Now I am certainly not saying that there is no such thing as right and wrong. Jesus was very clear that some things were very definitely wrong, against God’s way. He spoke out against hypocrisy, lack of love, systems that oppressed people and so on. He was challenging his listeners to see how their own attitudes might become part of what was wrong rather than what was good. Jesus was always asking his followers to do things that seems to go against what they had previously thought was right and proper. He didn't mind associating with those who were so often disregarded or thought unclean: a bleeding woman, a demon possessed young man, a leper, tax collectors and so many more.
He was setting people free, and not just those he helped directly. He was showing people that the rules are not what was important, nor the hard facts of tradition. Security was not the currency he dealt in. He was showing what faith is about. Faith is different from certainty.

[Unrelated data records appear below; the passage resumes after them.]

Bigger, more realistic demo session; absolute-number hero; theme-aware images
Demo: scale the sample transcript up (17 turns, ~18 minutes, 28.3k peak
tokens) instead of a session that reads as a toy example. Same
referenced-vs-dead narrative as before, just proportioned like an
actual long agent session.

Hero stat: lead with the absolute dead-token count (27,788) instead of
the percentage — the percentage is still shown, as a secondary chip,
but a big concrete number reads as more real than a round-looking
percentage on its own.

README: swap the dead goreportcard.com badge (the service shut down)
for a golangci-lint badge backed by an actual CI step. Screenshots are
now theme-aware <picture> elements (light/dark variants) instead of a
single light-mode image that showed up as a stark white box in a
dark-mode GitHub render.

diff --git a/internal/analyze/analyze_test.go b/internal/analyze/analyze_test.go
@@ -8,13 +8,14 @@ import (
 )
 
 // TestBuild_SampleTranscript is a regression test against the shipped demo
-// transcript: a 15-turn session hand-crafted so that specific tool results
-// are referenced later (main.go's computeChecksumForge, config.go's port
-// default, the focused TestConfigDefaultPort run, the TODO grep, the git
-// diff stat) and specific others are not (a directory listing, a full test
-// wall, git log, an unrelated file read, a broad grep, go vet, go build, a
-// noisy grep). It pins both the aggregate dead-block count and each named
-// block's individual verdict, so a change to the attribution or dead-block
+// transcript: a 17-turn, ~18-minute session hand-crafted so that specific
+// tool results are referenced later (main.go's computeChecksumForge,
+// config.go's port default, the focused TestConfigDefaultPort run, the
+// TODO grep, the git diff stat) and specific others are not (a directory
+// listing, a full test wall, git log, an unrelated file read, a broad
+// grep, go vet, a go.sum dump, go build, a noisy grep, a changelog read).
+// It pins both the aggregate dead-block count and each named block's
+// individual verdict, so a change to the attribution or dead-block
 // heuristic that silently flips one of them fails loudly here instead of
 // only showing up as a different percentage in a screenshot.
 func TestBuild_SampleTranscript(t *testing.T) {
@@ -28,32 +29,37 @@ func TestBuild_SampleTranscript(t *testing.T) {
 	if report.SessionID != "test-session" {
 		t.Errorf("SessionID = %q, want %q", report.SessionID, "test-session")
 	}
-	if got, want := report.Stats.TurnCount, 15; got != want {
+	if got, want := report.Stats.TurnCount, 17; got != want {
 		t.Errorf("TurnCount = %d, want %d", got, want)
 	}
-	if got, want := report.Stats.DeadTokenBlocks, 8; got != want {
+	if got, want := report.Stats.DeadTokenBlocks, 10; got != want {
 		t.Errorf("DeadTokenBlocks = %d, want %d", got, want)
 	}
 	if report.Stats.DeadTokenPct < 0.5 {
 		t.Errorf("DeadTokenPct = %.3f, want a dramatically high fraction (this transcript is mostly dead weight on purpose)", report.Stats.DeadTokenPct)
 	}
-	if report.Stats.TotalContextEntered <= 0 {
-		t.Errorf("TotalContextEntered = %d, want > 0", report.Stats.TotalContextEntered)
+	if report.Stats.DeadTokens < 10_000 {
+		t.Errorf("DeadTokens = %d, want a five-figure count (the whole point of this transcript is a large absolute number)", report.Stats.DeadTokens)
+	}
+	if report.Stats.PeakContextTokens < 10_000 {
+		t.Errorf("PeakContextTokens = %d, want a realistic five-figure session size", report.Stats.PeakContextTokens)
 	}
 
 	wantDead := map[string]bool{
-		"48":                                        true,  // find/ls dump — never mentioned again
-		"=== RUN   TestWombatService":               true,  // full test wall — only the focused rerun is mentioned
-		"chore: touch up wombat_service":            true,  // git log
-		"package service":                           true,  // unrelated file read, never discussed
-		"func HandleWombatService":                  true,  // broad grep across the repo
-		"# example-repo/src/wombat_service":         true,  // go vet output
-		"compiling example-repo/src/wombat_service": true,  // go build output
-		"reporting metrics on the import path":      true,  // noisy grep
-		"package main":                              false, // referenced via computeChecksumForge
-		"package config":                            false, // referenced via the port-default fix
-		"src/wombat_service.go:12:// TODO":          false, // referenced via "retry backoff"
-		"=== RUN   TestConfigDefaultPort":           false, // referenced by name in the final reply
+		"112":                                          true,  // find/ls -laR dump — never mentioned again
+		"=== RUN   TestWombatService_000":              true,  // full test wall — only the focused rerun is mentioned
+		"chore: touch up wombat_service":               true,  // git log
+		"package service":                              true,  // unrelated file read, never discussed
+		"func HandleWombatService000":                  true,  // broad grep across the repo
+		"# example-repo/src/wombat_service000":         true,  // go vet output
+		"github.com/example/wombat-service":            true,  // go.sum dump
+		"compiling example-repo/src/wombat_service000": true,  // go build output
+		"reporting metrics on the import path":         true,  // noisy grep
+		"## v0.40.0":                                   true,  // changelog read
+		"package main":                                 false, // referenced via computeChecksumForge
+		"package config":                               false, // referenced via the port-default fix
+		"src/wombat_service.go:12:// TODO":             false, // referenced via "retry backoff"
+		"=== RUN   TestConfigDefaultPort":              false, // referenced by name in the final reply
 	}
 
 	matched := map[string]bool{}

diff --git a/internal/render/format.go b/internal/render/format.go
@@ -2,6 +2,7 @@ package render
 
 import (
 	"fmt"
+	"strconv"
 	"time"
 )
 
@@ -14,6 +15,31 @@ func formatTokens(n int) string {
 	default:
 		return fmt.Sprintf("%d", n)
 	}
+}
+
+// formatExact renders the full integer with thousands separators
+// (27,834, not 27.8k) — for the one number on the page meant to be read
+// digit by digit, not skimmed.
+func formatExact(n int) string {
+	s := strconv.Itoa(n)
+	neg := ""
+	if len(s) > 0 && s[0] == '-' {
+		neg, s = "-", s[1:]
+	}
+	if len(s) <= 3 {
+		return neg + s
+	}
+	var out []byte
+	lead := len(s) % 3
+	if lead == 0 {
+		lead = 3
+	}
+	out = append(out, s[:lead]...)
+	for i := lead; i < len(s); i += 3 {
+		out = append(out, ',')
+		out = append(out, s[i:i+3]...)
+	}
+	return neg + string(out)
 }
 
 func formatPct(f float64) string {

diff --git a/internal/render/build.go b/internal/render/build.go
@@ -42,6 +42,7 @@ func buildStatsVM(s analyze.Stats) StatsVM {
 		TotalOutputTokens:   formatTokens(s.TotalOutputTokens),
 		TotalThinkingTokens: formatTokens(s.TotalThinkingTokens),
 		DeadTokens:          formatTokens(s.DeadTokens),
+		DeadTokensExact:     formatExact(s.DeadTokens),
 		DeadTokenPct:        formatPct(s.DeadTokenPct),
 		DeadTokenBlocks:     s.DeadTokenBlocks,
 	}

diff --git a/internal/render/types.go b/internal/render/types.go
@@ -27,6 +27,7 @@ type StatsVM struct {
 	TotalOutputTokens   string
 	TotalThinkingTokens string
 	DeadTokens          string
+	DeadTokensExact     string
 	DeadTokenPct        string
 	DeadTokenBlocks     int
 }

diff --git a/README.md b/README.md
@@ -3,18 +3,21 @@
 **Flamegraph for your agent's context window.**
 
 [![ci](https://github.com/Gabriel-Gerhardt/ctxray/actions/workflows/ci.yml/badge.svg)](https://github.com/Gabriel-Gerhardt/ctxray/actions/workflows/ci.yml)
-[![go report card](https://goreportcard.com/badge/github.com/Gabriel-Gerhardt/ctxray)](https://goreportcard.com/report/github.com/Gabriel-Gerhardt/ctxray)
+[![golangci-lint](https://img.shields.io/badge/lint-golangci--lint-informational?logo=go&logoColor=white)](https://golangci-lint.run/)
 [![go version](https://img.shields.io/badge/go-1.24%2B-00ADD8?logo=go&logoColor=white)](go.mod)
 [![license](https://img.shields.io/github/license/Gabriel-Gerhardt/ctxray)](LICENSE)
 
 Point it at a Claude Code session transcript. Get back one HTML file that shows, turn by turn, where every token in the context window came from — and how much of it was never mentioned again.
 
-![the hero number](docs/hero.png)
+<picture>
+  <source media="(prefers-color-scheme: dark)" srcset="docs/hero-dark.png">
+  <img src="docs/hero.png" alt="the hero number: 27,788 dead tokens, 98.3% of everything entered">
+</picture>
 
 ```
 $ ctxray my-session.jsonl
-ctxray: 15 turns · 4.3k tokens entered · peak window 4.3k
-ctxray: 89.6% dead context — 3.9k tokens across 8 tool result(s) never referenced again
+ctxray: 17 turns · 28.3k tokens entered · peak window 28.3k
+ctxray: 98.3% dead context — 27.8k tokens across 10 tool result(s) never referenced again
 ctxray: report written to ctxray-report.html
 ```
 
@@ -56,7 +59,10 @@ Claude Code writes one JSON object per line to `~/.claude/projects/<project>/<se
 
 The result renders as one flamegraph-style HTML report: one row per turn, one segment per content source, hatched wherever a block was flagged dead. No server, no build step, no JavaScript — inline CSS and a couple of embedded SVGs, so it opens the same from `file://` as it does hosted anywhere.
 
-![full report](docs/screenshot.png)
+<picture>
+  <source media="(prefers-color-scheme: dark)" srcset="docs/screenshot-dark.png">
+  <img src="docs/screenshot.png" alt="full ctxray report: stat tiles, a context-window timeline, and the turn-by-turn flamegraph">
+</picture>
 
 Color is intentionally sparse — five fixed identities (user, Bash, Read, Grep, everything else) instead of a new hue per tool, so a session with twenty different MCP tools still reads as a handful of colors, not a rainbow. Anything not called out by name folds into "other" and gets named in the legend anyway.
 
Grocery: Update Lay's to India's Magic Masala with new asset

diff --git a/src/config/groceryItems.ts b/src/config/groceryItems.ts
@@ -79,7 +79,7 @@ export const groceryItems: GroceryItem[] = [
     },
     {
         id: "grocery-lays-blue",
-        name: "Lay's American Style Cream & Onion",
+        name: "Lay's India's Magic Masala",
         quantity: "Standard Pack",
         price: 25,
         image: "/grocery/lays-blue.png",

I read recently the phrase “silence is the language of God”. “Silence is the language of God”. We maybe have to rest with that for a while for its sense to become clear.
I think back to times when I was away when I encountered so many different lifestyles and ways of being, when I had to quieten my mind from making judgements, and put aside my own perceptions of what I thought should happen or not. It was only when I could begin to do that that I realised how really unimportant these matters were in the bigger scheme of things.
But we are given a real challenge to our ways of thinking in the concluding part of today’s reading when Jesus suggests that people shouldn't be inviting just their friends, relatives and rich neighbours to their banquets in a never ending cycle of invitation and response. He made the preposterous suggestion that they should invite the poor, the crippled, the lame and the blind, people with absolutely no honour who could never repay the invitation. He must have known such a thing would never happen. But he is offering an understanding of who is welcome in God’s company; of what the community of free people should look like.
And we too are left wondering what this means for us. It isn't comfortable, this challenge to set aside our own ideas of who is honourable, respectable, even suitable. We are challenged to pause and try to see ourselves and everyone as equally people of God whatever our background, status or lack of it.
After my travels, it is good to be here, in this place, in this community of faith as we all seek to learn more of what Christ means for us in our lives, for the sake of the world we all share, within the church and outside it. It was Dr Martin Luther King Jnr who said “Our goal is to create a beloved community and this will require a qualitative change in our souls, as well as a quantitative change in our lives”. I think that is what Luke has been telling us about today as he points us to Jesus and how he demonstrated the way of God.